The screenplay (by J. Searle Dawley, who also directed) first introduces us to Victor Frankenstein (Augustus Phillips) as a hopeful college student, but soon shows us the ambitious (the title cards actually say "evil") scientist he becomes. Soon Victor is writing to his FiancÚe Elizabeth (Mary Fuller) that he will marry her, just as soon as he's completed his master project of creating life... what he believes to be the "perfect" human being.
This is where the jumpy, scratchy, once lost film goes from mere artifact to sheer spectacle! Unlike many adaptations of the novel, Frankenstein (1910) shows us the Monster being created, layer by layer by layer in a special chamber that Dr. Frankenstein built. This is truly something to see and, in spite of its simplicity, the effect is amazing to see. The uncredited effects team created a lifelike doppelganger for The Monster and burned it in a chamber, filming every second as layer by layer melted and burned away to the bones and then to nothing. That footage was then played backwards to show the monster growing from a heap of ingredients, resolving its bones together and growing layer upon layer of flesh until he was fully formed. Yes, it's still impressive. See for yourself.
After springing to life, our Monster (played by Charles Ogle, who created his own makeup effects) presents himself to his Father, only to be greeted with horror. The experiment to create the perfect human being had failed.
Much of the remainder of this short film follows what we know of the Frankenstein story and with a film this short, it would be hard to push too far forward without giving away some spoilers that, quite simply, must be seen, not read about. (You can watch the full film on this page, so feel free to make your own decisions). I will say that the ending of this film is unique and not common among Frankenstein adaptations. It also has at least one more moment of quality trick photography that enhances the finale beautifully.
While it's true that there are certain conceits that must be granted to any film this old, once one puts themselves into the time this was made, it's easy to feel the excitement, horror and surprise that audiences of the time surely felt with each new scene. Further, the effects of the time (such as black and white film stock tinted different colors for different moods) may seem foreign and possibly even accidental today, but when one looks at the absolutely groundbreaking special effects in the creation scene as well as that impressive finale, it's not much of a stretch to say that there were very few accidents involved in this film. We're talking Effects work that even Melies himself could tip the old French Hat to!
One of the more refreshing things about 1910's Frankenstein is that the film rarely falls into the same trappings of wild overacting (though some major expressiveness is there) or silly comedy to keep the film going. Dawley set out to write and direct a dramatic horror film and that's just what we get out of Frankenstein. There is no slapstick or over-the-top pantomime used here to dilute the final product, just a strong, serious attempt at a scary movie with impressive results that hold up today.

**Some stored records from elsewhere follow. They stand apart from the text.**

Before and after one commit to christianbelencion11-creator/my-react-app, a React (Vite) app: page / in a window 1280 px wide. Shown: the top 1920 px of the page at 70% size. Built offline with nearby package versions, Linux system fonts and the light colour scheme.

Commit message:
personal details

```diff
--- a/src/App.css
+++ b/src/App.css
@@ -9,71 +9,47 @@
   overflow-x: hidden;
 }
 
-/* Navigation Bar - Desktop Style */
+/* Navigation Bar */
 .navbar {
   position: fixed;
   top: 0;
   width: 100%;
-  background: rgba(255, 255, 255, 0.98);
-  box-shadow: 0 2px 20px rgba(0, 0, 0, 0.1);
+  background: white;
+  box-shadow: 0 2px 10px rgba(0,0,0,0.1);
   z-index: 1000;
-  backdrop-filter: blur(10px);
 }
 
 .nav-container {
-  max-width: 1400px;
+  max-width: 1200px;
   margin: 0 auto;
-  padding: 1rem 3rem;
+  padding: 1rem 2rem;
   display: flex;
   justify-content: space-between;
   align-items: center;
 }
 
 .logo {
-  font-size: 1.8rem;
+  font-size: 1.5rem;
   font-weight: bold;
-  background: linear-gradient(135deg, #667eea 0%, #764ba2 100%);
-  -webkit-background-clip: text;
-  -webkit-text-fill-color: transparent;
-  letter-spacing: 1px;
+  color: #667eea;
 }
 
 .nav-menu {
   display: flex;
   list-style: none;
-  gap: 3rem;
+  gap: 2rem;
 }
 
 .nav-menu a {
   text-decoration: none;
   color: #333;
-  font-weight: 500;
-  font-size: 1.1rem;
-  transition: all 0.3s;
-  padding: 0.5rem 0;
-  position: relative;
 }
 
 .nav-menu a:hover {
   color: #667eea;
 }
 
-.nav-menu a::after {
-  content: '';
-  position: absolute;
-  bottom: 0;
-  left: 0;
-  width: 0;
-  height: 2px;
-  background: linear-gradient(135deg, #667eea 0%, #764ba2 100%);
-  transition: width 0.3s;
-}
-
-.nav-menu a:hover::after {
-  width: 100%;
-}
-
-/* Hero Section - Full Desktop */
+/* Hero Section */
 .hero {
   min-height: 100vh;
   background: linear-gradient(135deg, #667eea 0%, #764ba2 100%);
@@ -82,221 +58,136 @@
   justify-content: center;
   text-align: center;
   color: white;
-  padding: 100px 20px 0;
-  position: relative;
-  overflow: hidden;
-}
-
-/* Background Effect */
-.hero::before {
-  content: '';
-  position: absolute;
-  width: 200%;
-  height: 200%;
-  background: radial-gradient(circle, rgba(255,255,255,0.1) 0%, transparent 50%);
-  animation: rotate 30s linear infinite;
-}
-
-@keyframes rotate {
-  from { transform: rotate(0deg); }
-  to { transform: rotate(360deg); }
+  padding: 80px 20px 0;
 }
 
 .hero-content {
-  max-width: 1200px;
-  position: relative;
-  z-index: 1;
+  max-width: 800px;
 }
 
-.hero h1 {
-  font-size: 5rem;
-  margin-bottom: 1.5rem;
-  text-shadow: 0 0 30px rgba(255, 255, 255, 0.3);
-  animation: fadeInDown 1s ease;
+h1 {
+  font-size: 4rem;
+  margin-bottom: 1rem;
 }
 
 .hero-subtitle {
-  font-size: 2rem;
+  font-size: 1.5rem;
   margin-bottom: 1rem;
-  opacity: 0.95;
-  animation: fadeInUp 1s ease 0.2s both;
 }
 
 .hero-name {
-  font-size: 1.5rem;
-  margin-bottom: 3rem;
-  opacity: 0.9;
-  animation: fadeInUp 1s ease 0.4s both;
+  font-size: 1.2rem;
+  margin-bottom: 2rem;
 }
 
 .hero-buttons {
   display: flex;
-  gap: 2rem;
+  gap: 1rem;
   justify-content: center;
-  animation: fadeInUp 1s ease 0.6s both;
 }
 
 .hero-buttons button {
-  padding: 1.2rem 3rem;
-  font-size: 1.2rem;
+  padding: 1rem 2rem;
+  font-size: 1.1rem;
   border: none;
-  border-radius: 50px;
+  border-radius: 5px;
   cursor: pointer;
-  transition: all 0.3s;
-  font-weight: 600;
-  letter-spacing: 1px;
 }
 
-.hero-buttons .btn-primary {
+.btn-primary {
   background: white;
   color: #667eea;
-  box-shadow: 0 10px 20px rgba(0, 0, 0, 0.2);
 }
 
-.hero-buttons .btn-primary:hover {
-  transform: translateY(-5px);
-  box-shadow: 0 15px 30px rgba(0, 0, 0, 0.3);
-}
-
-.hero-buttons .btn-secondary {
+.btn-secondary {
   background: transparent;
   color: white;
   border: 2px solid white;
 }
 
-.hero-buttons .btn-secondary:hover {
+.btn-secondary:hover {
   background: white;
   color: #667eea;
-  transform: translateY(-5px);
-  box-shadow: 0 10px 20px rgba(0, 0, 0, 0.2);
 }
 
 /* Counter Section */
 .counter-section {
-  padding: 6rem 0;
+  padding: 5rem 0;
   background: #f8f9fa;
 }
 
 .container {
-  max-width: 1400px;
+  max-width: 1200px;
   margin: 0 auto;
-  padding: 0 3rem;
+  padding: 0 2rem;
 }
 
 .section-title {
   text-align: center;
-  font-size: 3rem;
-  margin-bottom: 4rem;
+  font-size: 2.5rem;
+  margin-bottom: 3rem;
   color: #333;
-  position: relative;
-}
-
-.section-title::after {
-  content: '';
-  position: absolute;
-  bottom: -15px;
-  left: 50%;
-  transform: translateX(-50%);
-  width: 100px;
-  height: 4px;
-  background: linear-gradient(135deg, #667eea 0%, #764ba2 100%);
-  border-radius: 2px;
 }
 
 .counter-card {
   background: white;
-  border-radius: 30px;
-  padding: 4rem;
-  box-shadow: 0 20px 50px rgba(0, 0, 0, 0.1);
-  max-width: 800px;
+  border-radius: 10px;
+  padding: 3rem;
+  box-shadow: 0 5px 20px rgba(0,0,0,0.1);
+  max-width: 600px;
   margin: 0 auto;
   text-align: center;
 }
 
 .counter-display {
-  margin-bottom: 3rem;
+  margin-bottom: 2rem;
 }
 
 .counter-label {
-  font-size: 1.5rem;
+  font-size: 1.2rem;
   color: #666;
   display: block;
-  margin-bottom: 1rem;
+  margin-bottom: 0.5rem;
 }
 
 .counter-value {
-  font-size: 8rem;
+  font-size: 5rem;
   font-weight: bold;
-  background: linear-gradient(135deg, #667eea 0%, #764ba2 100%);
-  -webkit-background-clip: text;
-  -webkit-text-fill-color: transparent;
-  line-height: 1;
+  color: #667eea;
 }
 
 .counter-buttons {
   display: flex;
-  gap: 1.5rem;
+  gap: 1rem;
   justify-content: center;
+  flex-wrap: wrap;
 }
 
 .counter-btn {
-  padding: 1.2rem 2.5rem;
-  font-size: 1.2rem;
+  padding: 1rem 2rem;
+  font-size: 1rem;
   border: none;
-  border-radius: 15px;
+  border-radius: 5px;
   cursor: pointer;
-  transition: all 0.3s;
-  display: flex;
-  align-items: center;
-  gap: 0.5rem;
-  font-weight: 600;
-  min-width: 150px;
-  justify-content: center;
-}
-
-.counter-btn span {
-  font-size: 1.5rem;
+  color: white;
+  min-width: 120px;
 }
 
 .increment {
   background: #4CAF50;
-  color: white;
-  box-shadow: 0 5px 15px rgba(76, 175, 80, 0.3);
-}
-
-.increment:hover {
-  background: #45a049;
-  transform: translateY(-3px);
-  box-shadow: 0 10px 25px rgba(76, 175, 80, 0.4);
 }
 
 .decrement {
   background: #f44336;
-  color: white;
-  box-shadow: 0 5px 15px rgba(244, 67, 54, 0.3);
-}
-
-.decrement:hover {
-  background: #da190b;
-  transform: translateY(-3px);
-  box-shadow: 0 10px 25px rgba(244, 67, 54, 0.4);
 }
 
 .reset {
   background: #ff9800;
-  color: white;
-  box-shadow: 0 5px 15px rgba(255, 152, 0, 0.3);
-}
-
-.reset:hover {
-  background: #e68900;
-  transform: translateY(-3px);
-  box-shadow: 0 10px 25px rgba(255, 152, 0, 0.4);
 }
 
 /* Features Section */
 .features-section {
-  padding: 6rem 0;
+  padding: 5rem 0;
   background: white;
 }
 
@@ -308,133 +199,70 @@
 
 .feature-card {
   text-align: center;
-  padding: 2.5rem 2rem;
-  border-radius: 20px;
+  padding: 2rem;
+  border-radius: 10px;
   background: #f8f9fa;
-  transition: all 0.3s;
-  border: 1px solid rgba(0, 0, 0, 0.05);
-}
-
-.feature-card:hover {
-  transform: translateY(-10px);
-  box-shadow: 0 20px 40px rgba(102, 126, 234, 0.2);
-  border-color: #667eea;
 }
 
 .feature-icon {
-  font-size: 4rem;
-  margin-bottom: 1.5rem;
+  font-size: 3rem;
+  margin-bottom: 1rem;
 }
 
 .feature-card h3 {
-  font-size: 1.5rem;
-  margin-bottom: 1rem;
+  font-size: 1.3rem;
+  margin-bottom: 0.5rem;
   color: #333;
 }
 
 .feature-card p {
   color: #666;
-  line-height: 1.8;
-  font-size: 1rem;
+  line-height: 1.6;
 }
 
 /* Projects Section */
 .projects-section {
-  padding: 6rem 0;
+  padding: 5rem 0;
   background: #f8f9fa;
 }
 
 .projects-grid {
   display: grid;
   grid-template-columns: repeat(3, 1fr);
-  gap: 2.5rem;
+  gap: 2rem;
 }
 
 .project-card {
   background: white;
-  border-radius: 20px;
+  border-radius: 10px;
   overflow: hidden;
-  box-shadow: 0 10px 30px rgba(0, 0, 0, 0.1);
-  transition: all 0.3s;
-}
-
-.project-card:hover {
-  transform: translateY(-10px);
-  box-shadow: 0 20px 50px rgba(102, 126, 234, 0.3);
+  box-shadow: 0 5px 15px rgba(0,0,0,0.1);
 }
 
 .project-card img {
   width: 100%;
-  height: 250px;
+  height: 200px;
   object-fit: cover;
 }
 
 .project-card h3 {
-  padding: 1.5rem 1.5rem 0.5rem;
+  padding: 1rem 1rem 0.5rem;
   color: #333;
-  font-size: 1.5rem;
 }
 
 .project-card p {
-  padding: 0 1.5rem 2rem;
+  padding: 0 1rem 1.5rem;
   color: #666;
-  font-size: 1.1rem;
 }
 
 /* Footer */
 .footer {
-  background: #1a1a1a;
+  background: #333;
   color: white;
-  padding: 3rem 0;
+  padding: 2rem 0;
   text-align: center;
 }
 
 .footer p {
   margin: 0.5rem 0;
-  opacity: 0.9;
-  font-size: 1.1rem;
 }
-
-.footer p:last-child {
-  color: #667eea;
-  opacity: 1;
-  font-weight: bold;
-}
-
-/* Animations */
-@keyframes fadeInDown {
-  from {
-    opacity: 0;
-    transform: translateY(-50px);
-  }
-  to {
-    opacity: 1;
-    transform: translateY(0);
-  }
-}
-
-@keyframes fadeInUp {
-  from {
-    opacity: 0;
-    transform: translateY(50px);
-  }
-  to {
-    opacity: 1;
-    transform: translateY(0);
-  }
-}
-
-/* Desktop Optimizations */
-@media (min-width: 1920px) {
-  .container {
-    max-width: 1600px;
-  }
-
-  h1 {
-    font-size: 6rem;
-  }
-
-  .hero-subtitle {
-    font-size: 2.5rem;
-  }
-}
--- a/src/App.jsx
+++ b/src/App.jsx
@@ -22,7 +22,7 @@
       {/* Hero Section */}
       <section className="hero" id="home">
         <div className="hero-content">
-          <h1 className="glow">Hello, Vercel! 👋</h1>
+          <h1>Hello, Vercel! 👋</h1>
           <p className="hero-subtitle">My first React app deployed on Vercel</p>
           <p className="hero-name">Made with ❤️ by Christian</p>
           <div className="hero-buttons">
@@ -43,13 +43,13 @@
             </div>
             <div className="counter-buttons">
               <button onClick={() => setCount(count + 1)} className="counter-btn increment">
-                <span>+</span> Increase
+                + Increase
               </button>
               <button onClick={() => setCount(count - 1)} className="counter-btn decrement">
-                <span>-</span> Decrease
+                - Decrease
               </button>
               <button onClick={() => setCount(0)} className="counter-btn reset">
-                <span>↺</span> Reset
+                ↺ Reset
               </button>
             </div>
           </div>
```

For years it was believed that Frankenstein was a lost film. Luckily a collector in Wisconsin (who had no idea what he had on his hands) came forth a few decades ago and reintroduced this film to the world. That is a great thing, because Frankenstein is a great thing, worthy of Four and One Half Stars out of Five! That may seem surprising considering some of the less-than-visible parts of this film and some of the same silent film standards of the bygone times, but take note of the amazing things that the old Edison Manufacturing Company came up with 99 years ago (at the time of this writing) and see just why Frankenstein remains a marvel! See you in the next light-bulb-lit reel!
I created these reviews in my own special chamber of...
Okay, Okay, Okay, I was sitting up in bed with a laptop.
Click here for more reviews anyway, my sweet!